YWCA Berkeley/Oakland Hosts Gun Violence Prevention Workshop for Week Without Violence

By Jenna Colliflower

This year the YWCA Berkeley/Oakland’s Week Without Violence was centered around ending gender-based violence, including partner violence and sexual harassment. One particular workshop that was held during the week was focused on gun violence and certain policies that actually perpetuate this type of violence.

The event kicked off with a simulation where each attendee acted as an agent at the Bureau of Alcohol, Tobacco, Firearms, and Explosives (ATF). During the simulation, agents had to scan through a few pages of serial numbers of guns to match up the number with the individual who purchased it. Many of the numbers were similar making it incredibly difficult and time consuming to find the correct one. After finally finding the right number, the agents had to go to the ‘gun store’ and ask the owner about the gun’s purchase history. Then, the agents went to the ‘police’ to get more details about the case, and ask about what ended up happening with the case.

There were four cases, each highlighting different gun policy loopholes, and ways to prevent these instances of gun violence. Firstly, individuals can buy and sell weapons online and at gun shows without a background check and without keeping records of those transactions. Federal law only requires background checks on licensed dealers. Secondly, without safe storage laws, it is incredibly easy for children to access their parents’ guns, which are typically kept unlocked and unloaded in easy to reach places. In addition to safe storage laws, new smart gun technology, such as using your fingerprint to unlock your gun, can eradicate this issue. Thirdly, one of the  most common forms of gun violence is suicide by a firearm. This means of suicide is particularly lethal, meaning individuals who try to take their life with a gun usually succeed in doing so. Without mental health treatment records getting submitted to the National Instant Criminal Background Check System (NICS), mentally unstable individuals can impulsively buy a firearm and take their own life or the lives of others. Waiting periods can also help alleviate this issue by forcing the individual to think about their decision for a few days before they can physically purchase the gun. Lastly, in certain states, if background checks take longer than three days, then there is what is called a “default proceed” in which the gun store owner can sell a weapon to an individual regardless of the incomplete background check. Background checks can take a long time to process due to incomplete state records with missing information.

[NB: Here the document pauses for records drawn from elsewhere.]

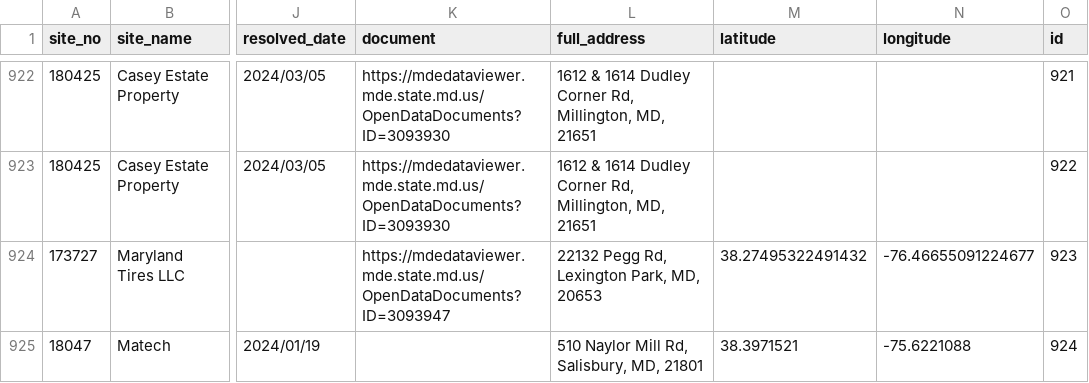
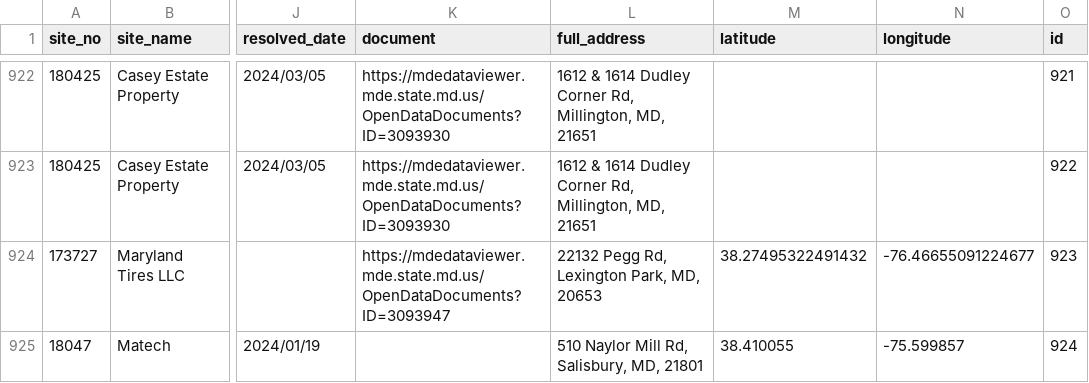
Before and after one commit to amahaja25/solid-waste, a CSV file: static/solid_waste_violations.csv, drawn as a sheet; only a part is shown, gaps mark what is left out; the diff covers the shown part only; the diff names each change by its address in the sheet, - before the commit and + after, or states it on an @@ line.

```diff
--- a/static/solid_waste_violations.csv
+++ b/static/solid_waste_violations.csv
-M925 (latitude): 38.3971521
+M925 (latitude): 38.410055
-N925 (longitude): -75.6221088
+N925 (longitude): -75.599857
```
Also changed, not shown: 1 added row and 4 edited cells elsewhere in this file.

In the final part of the workshop, the group viewed clips from the 2016 documentary Under the Gun, which was followed by a discussion. What the documentary highlighted, in particular, was how severely underfunded the ATF is, which results in a lack of resources, and cases going cold. On top of this, the ATF is prohibited from computerizing records; all serial numbers need to be found by sorting through dozens and dozens of boxes of paper files that have accumulated over the past several decades. You can just imagine how time consuming that is, which is why so many cases end up going unsolved.

The YWCA Berkeley/Oakland Week Without Violence focused on highlighting issues of violence, why they happen, and how they can be alleviated. There are many policies and regulations that facilitate violence, particularly gun violence, and individuals are not always aware of these. It is important to educate yourself on certain policies and issues, especially pertaining to gun violence, so you can make calls to your senator and/or vote to make a change and see a safer world.